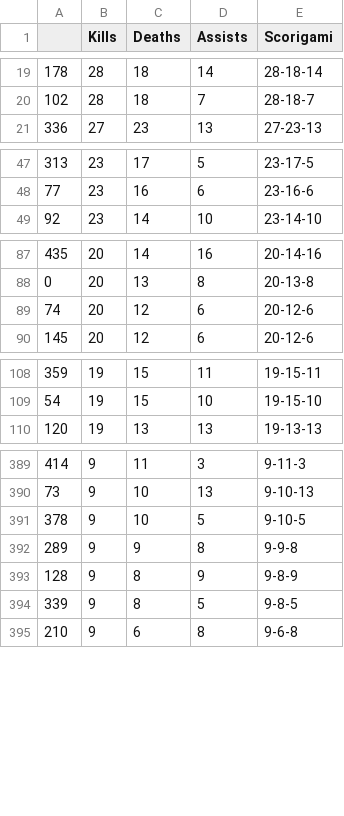
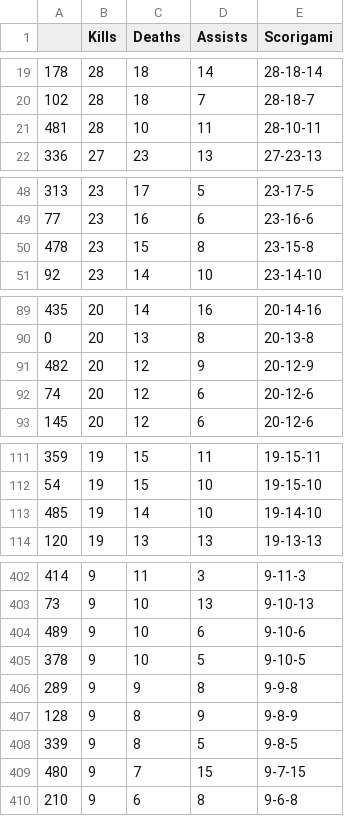
Before and after one commit to palmerac/Halo, a CSV file: Scorigami.csv, drawn as a sheet; only a part is shown, gaps mark what is left out; the diff covers the shown part only.

```diff
--- a/Scorigami.csv
+++ b/Scorigami.csv
@@ -20,2 +20,3 @@
 102,28,18,7,28-18-7
+481,28,10,11,28-10-11
 336,27,23,13,27-23-13
@@ -48,2 +49,3 @@
 77,23,16,6,23-16-6
+478,23,15,8,23-15-8
 92,23,14,10,23-14-10
@@ -88,2 +90,3 @@
 0,20,13,8,20-13-8
+482,20,12,9,20-12-9
 74,20,12,6,20-12-6
@@ -109,2 +112,3 @@
 54,19,15,10,19-15-10
+485,19,14,10,19-14-10
 120,19,13,13,19-13-13
@@ -390,2 +403,3 @@
 73,9,10,13,9-10-13
+489,9,10,6,9-10-6
 378,9,10,5,9-10-5
@@ -394,2 +408,3 @@
 339,9,8,5,9-8-5
+480,9,7,15,9-7-15
 210,9,6,8,9-6-8
```
Also changed, not shown: 12 added rows elsewhere in this file, earl694412-infinite-matchhistory.csv, 10 other files.
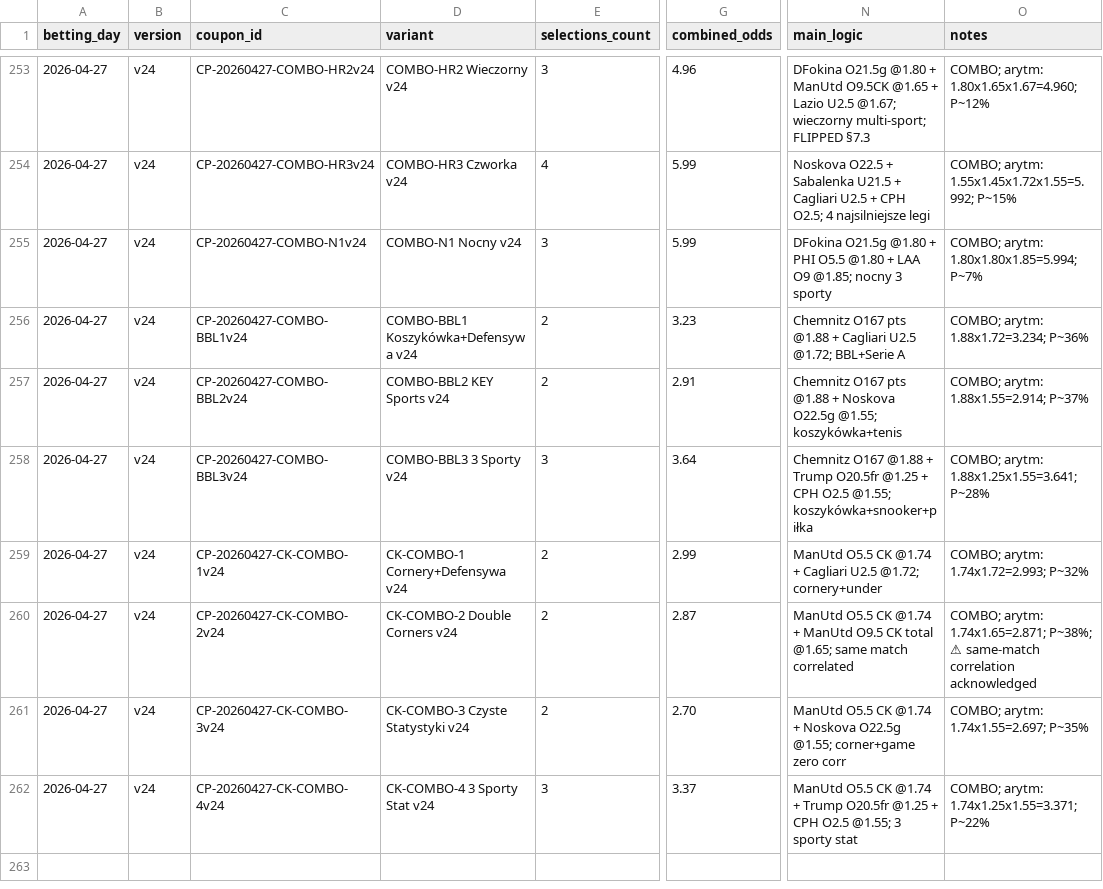
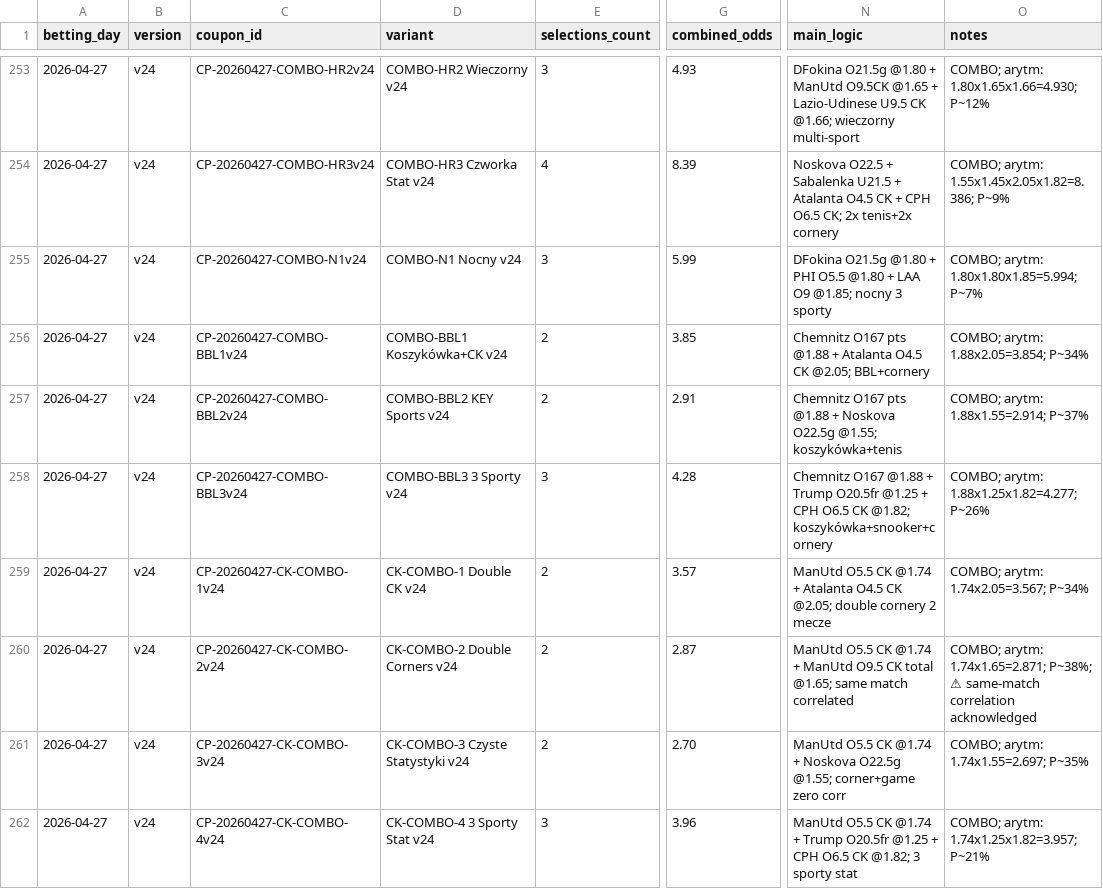
Before and after one commit to Skiru/bet, a CSV file: betting/journal/coupons-ledger.csv, drawn as a sheet; only a part is shown, gaps mark what is left out; the diff covers the shown part only; the diff names each change by its address in the sheet, - before the commit and + after, or states it on an @@ line.

```diff
--- a/betting/journal/coupons-ledger.csv
+++ b/betting/journal/coupons-ledger.csv
-G253 (combined_odds): 4.96
+G253 (combined_odds): 4.93
-N253 (main_logic): …@1.65 + Lazio U2.5 @1.67; wieczorny multi-sport; FLIPPED §7.3
+N253 (main_logic): …@1.65 + Lazio-Udinese U9.5 CK @1.66; wieczorny multi-sport
-O253 (notes): COMBO; arytm: 1.80x1.65x1.67=4.960; P~12%
+O253 (notes): COMBO; arytm: 1.80x1.65x1.66=4.930; P~12%
-D254 (variant): COMBO-HR3 Czworka v24
+D254 (variant): COMBO-HR3 Czworka Stat v24
-G254 (combined_odds): 5.99
+G254 (combined_odds): 8.39
-N254 (main_logic): …U21.5 + Cagliari U2.5 + CPH O2.5; 4 najsilniejsze legi
+N254 (main_logic): …U21.5 + Atalanta O4.5 CK + CPH O6.5 CK; 2x tenis+2x cornery
-O254 (notes): COMBO; arytm: 1.55x1.45x1.72x1.55=5.992; P~15%
+O254 (notes): COMBO; arytm: 1.55x1.45x2.05x1.82=8.386; P~9%
-D256 (variant): COMBO-BBL1 Koszykówka+Defensywa v24
+D256 (variant): COMBO-BBL1 Koszykówka+CK v24
-G256 (combined_odds): 3.23
+G256 (combined_odds): 3.85
-N256 (main_logic): …@1.88 + Cagliari U2.5 @1.72; BBL+Serie A
+N256 (main_logic): …@1.88 + Atalanta O4.5 CK @2.05; BBL+cornery
-O256 (notes): COMBO; arytm: 1.88x1.72=3.234; P~36%
+O256 (notes): COMBO; arytm: 1.88x2.05=3.854; P~34%
-G258 (combined_odds): 3.64
+G258 (combined_odds): 4.28
-N258 (main_logic): …+ CPH O2.5 @1.55; koszykówka+snooker+piłka
+N258 (main_logic): …+ CPH O6.5 CK @1.82; koszykówka+snooker+cornery
-O258 (notes): COMBO; arytm: 1.88x1.25x1.55=3.641; P~28%
+O258 (notes): COMBO; arytm: 1.88x1.25x1.82=4.277; P~26%
-D259 (variant): CK-COMBO-1 Cornery+Defensywa v24
+D259 (variant): CK-COMBO-1 Double CK v24
-G259 (combined_odds): 2.99
+G259 (combined_odds): 3.57
-N259 (main_logic): …@1.74 + Cagliari U2.5 @1.72; cornery+under
+N259 (main_logic): …@1.74 + Atalanta O4.5 CK @2.05; double cornery 2 mecze
-O259 (notes): COMBO; arytm: 1.74x1.72=2.993; P~32%
+O259 (notes): COMBO; arytm: 1.74x2.05=3.567; P~34%
-G262 (combined_odds): 3.37
+G262 (combined_odds): 3.96
-N262 (main_logic): …+ CPH O2.5 @1.55; 3 sporty…
+N262 (main_logic): …+ CPH O6.5 CK @1.82; 3 sporty…
-O262 (notes): COMBO; arytm: 1.74x1.25x1.55=3.371; P~22%
+O262 (notes): COMBO; arytm: 1.74x1.25x1.82=3.957; P~21%
```
Also changed, not shown: 32 edited cells elsewhere in this file, betting/journal/picks-ledger.csv, 9 other files.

WHAT IS REQUIRED — I need each line from the listing where the word "arytm" occurs.

RESPONSE AREA —
-O253 (notes): COMBO; arytm: 1.80x1.65x1.67=4.960; P~12%
+O253 (notes): COMBO; arytm: 1.80x1.65x1.66=4.930; P~12%
-O254 (notes): COMBO; arytm: 1.55x1.45x1.72x1.55=5.992; P~15%
+O254 (notes): COMBO; arytm: 1.55x1.45x2.05x1.82=8.386; P~9%
-O256 (notes): COMBO; arytm: 1.88x1.72=3.234; P~36%
+O256 (notes): COMBO; arytm: 1.88x2.05=3.854; P~34%
-O258 (notes): COMBO; arytm: 1.88x1.25x1.55=3.641; P~28%
+O258 (notes): COMBO; arytm: 1.88x1.25x1.82=4.277; P~26%
-O259 (notes): COMBO; arytm: 1.74x1.72=2.993; P~32%
+O259 (notes): COMBO; arytm: 1.74x2.05=3.567; P~34%
-O262 (notes): COMBO; arytm: 1.74x1.25x1.55=3.371; P~22%
+O262 (notes): COMBO; arytm: 1.74x1.25x1.82=3.957; P~21%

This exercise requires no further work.